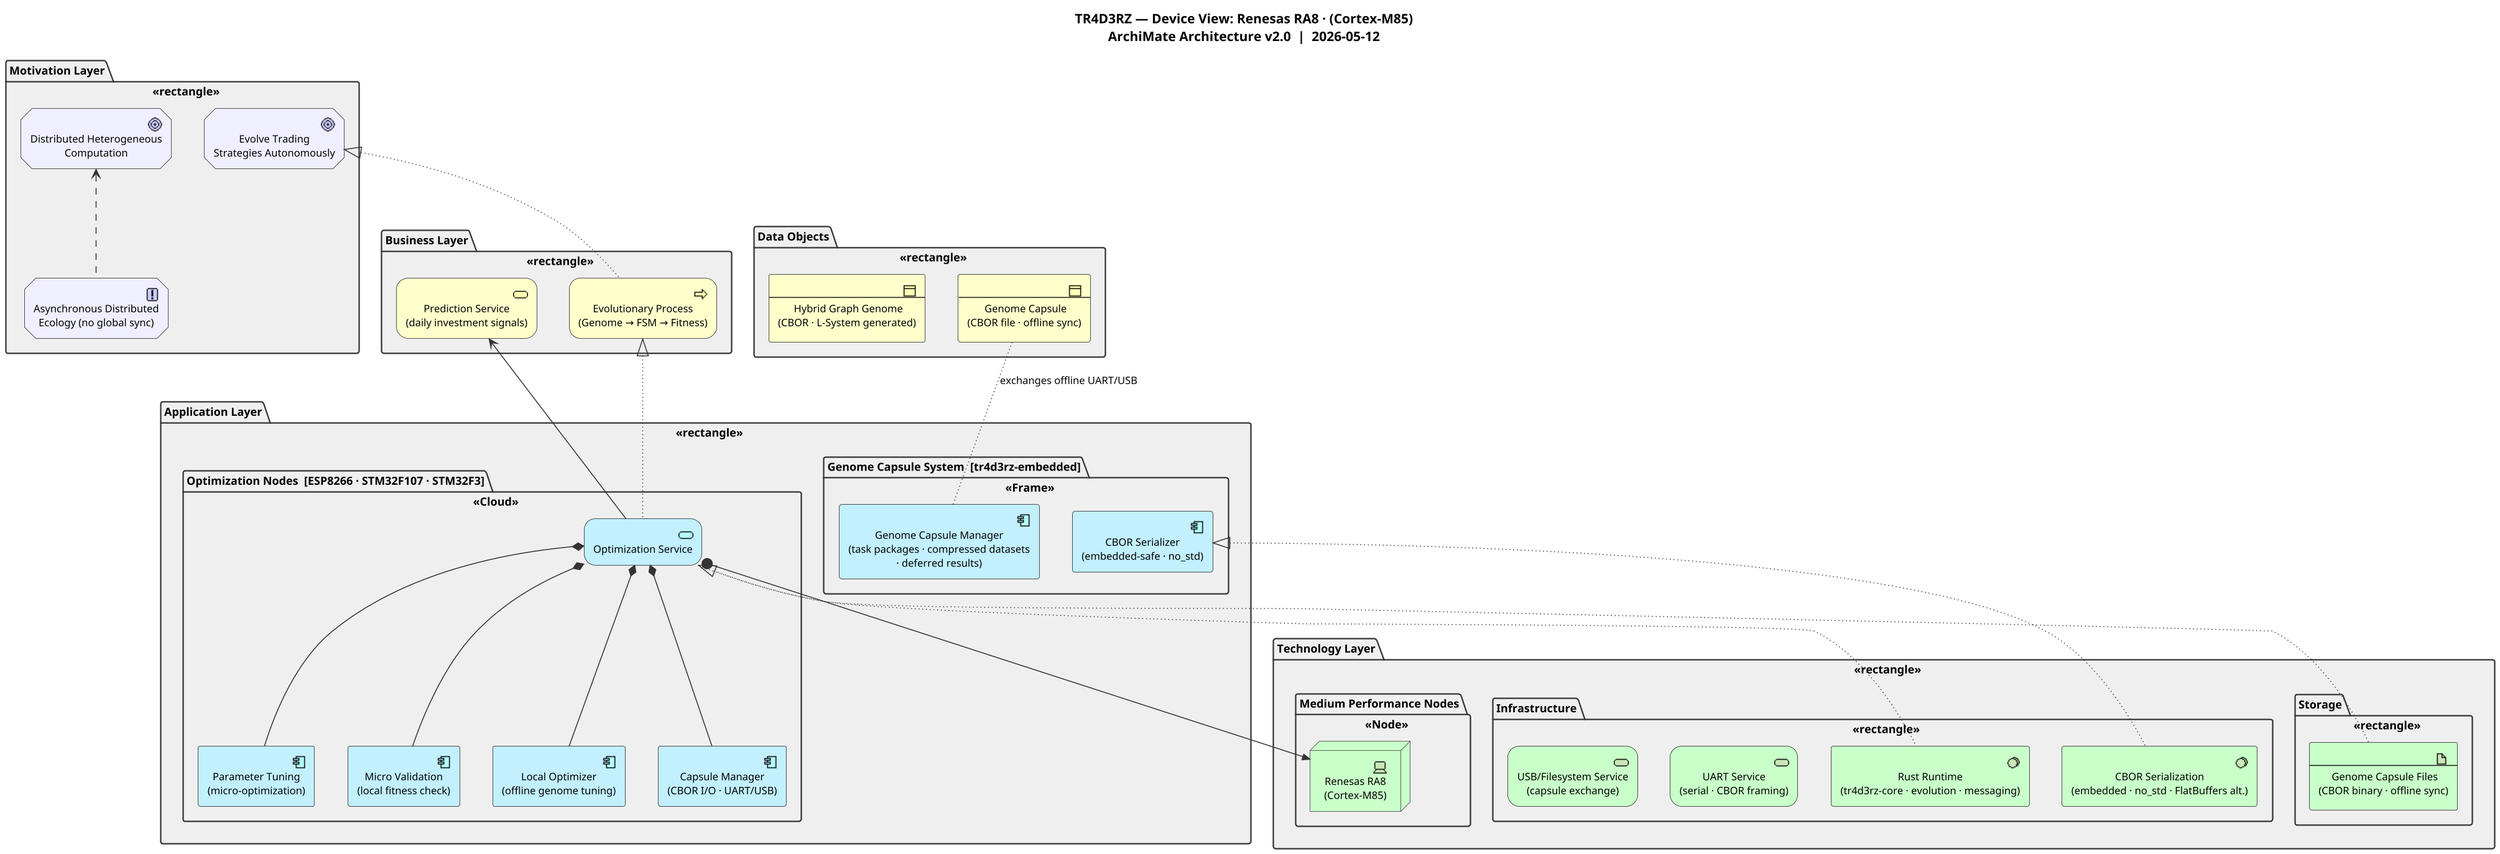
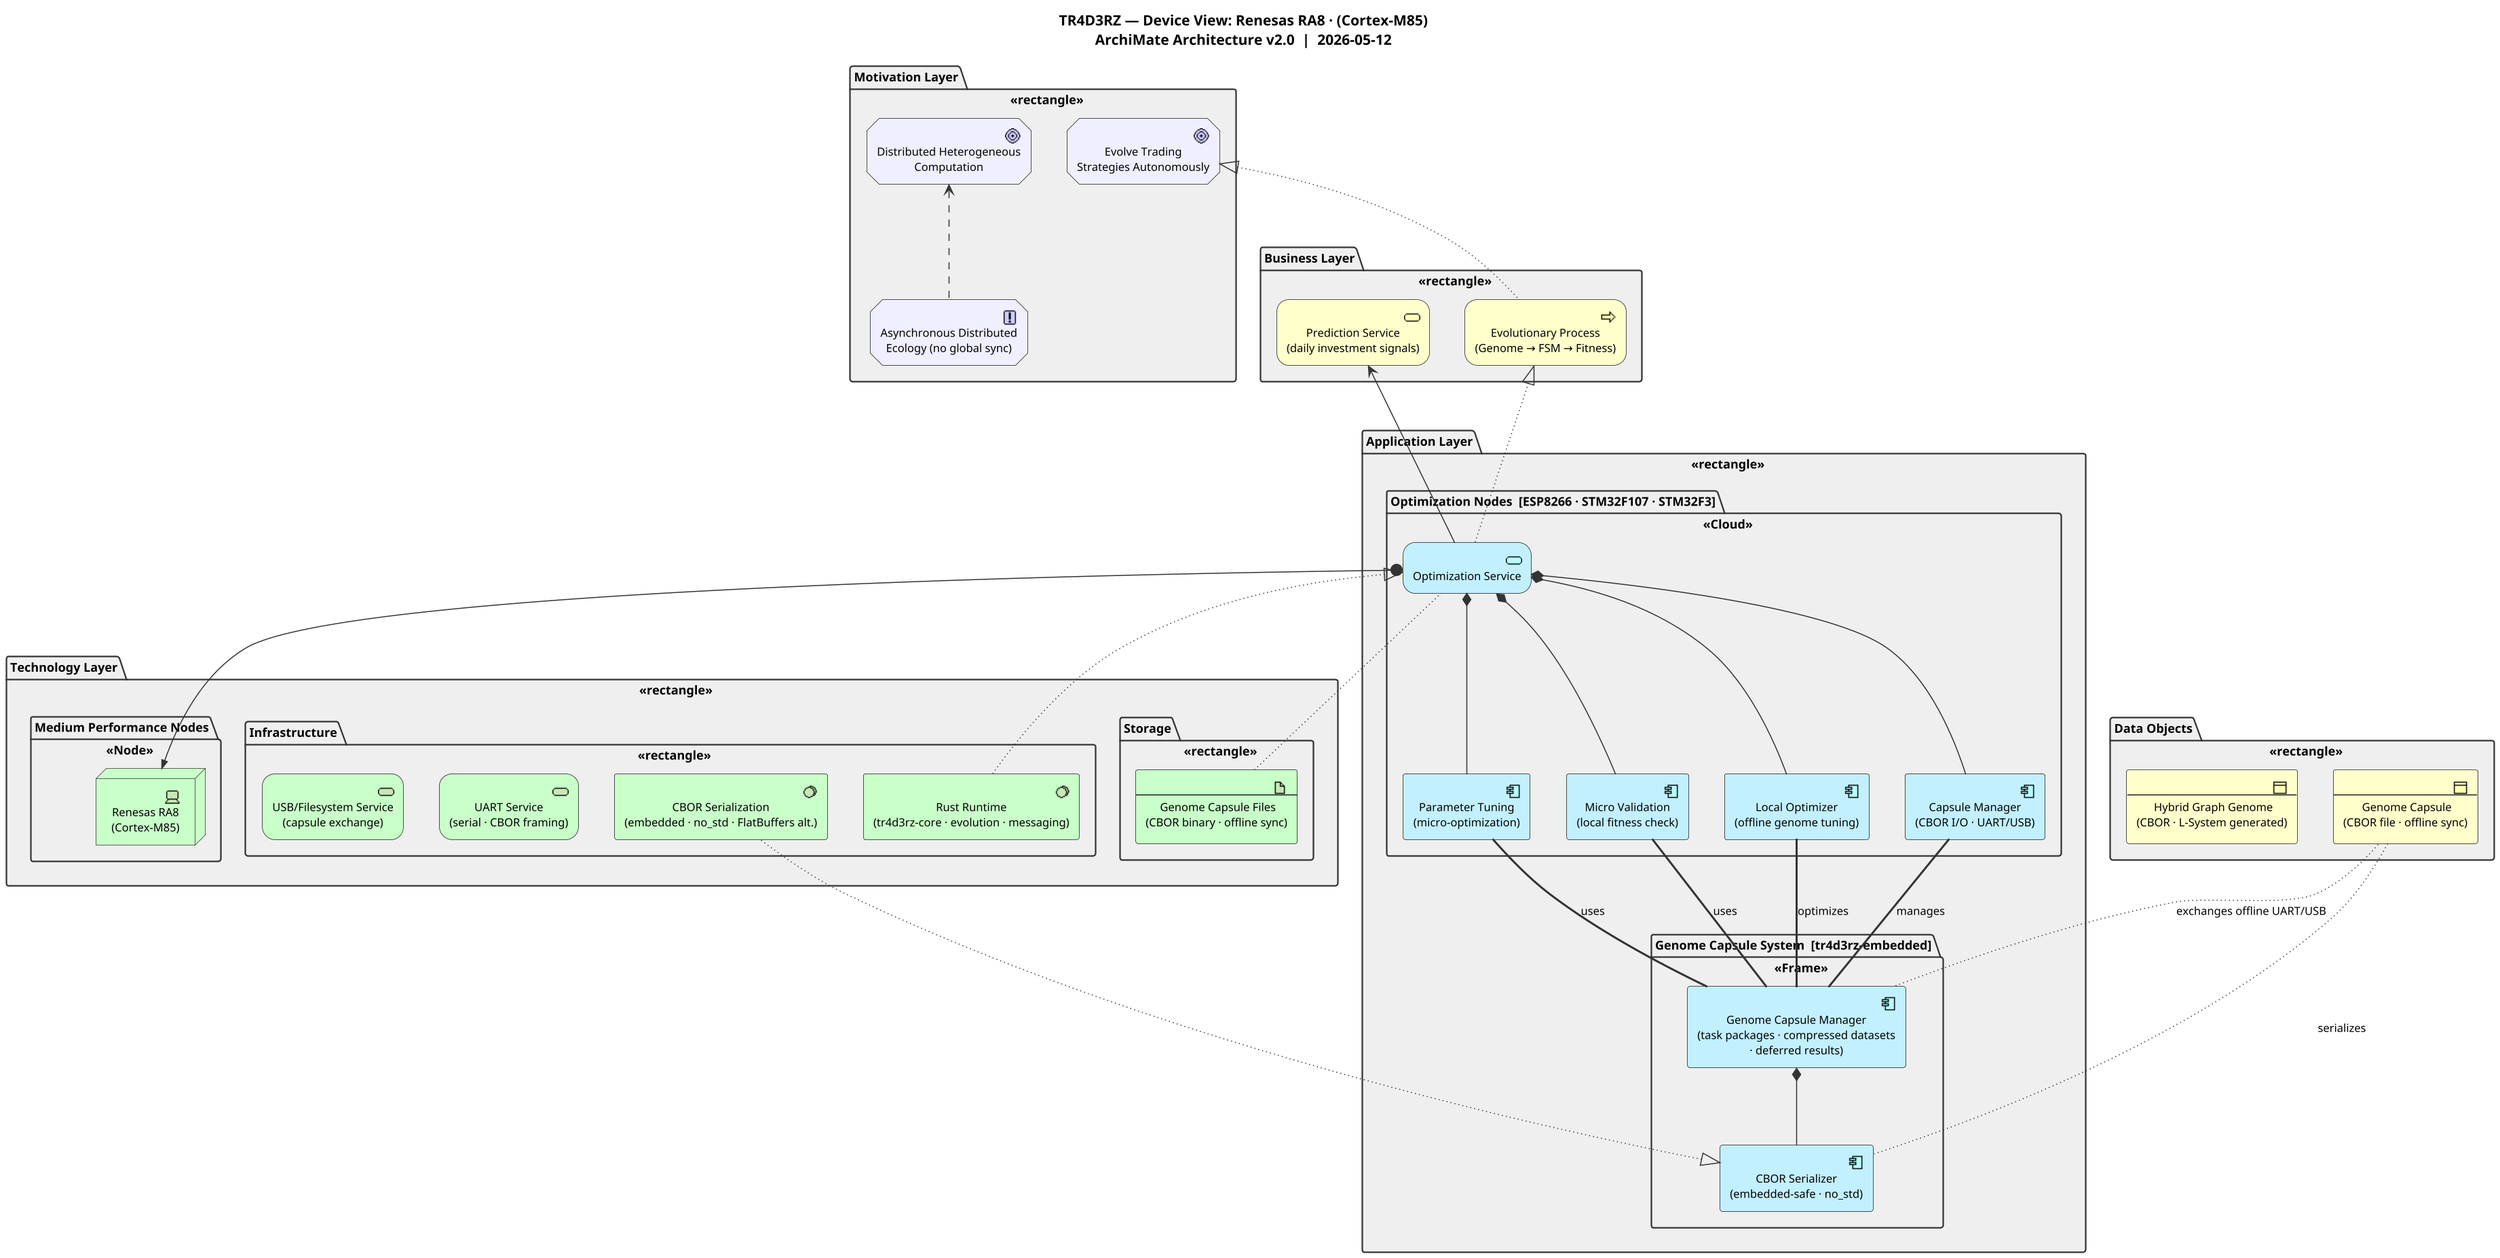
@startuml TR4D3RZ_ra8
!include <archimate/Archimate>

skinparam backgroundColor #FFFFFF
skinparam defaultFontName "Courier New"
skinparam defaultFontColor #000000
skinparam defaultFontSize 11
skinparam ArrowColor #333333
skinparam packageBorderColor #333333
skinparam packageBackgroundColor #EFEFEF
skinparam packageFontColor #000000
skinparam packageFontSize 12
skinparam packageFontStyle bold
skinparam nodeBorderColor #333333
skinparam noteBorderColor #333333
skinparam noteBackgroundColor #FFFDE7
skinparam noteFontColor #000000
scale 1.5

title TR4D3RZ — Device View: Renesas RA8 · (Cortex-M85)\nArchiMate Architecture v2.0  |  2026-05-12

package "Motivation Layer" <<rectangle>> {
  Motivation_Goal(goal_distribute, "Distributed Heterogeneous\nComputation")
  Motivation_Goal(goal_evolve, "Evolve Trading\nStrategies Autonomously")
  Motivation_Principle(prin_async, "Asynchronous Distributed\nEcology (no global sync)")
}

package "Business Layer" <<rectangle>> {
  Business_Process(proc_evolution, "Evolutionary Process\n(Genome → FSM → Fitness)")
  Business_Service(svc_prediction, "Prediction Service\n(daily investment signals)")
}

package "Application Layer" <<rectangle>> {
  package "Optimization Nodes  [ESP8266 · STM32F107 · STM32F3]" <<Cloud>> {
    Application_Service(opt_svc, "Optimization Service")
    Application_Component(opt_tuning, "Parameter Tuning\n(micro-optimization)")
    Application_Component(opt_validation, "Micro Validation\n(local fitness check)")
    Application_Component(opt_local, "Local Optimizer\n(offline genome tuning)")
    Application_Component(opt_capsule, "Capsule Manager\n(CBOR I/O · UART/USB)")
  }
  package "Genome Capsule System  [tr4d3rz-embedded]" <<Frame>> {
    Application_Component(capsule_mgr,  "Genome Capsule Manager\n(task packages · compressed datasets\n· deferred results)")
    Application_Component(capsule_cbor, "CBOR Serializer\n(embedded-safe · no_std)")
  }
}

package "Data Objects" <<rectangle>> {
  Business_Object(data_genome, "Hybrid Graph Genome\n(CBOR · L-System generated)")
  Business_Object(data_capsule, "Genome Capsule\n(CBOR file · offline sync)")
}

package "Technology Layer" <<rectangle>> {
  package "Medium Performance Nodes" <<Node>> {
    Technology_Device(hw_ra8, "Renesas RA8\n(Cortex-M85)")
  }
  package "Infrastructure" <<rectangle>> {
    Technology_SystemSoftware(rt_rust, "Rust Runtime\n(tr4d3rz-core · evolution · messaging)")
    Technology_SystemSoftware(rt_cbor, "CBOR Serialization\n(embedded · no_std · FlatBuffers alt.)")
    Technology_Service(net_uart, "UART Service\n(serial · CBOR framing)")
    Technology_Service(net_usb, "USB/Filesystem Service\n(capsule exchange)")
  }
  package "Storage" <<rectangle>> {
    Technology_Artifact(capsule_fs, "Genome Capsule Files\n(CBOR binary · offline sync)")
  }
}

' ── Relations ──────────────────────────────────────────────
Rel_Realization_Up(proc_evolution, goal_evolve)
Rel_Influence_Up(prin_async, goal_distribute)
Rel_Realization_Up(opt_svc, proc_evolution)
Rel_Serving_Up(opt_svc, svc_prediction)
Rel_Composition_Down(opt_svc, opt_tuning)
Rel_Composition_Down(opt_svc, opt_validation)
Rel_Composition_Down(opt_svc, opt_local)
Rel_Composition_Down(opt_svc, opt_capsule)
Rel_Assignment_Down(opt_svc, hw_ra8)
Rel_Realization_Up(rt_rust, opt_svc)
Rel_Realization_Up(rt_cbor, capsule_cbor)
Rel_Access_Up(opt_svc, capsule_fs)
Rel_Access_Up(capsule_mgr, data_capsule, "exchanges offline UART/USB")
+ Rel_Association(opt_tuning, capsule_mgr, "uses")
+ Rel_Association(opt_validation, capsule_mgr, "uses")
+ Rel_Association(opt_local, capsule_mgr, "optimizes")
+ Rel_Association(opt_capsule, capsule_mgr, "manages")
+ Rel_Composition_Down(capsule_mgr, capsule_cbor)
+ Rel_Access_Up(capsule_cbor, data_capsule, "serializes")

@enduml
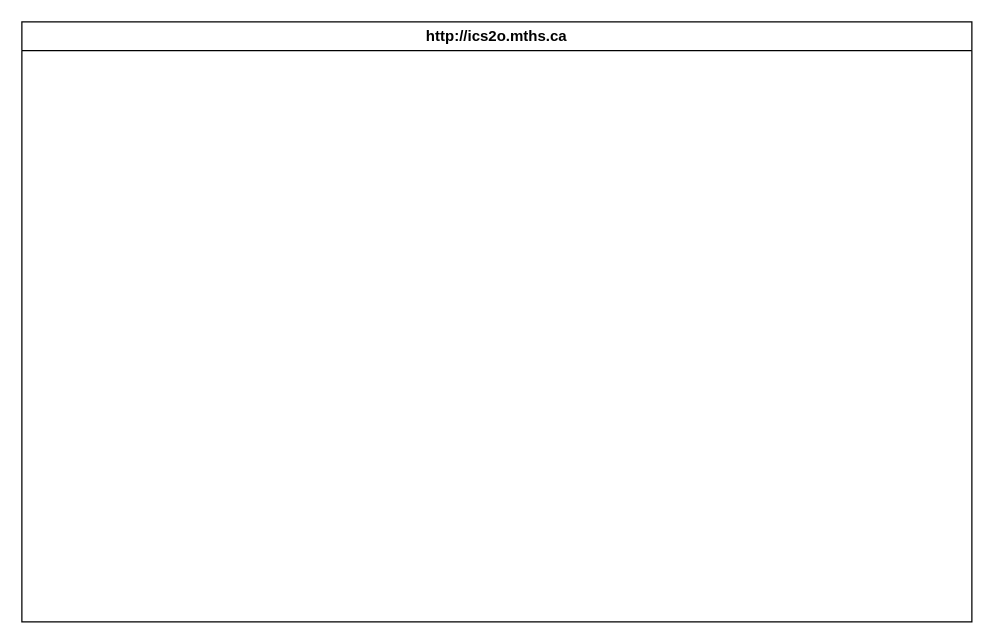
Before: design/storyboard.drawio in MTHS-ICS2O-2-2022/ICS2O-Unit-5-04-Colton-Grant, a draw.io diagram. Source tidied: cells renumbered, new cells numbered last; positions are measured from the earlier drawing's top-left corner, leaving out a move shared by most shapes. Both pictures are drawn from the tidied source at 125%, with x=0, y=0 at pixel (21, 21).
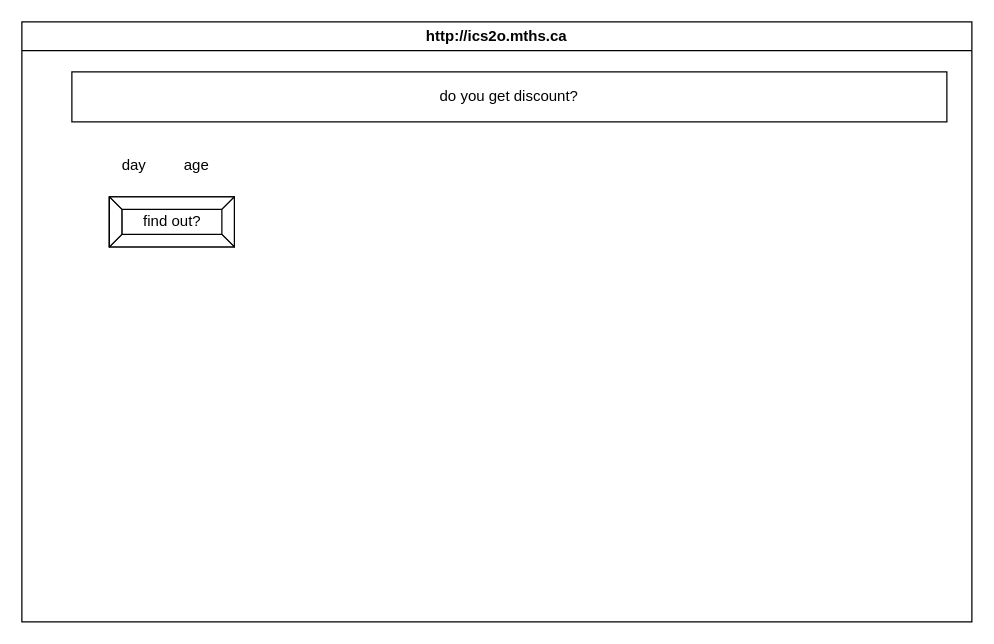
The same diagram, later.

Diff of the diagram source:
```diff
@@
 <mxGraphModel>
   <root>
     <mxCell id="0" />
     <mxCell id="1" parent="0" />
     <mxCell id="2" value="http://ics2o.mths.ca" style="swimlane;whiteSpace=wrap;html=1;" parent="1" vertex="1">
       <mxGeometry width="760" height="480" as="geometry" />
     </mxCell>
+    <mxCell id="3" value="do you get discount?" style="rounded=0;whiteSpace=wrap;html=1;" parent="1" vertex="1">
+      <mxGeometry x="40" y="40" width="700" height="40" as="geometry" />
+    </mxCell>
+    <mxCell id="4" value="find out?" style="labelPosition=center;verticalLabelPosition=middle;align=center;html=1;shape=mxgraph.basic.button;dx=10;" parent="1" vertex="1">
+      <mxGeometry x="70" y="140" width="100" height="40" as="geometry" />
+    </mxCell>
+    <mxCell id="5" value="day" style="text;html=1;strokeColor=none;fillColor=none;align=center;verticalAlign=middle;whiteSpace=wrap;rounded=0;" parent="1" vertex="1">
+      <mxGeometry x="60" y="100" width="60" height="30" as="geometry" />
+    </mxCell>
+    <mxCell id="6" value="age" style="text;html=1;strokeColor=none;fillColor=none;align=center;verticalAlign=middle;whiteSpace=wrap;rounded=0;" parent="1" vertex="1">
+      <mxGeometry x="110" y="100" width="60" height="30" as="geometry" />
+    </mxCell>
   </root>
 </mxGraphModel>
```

Exercise instructions: Show every line from the entries above in which the word "mxGeometry" appears.

Written solution:
       <mxGeometry width="760" height="480" as="geometry" />
+      <mxGeometry x="40" y="40" width="700" height="40" as="geometry" />
+      <mxGeometry x="70" y="140" width="100" height="40" as="geometry" />
+      <mxGeometry x="60" y="100" width="60" height="30" as="geometry" />
+      <mxGeometry x="110" y="100" width="60" height="30" as="geometry" />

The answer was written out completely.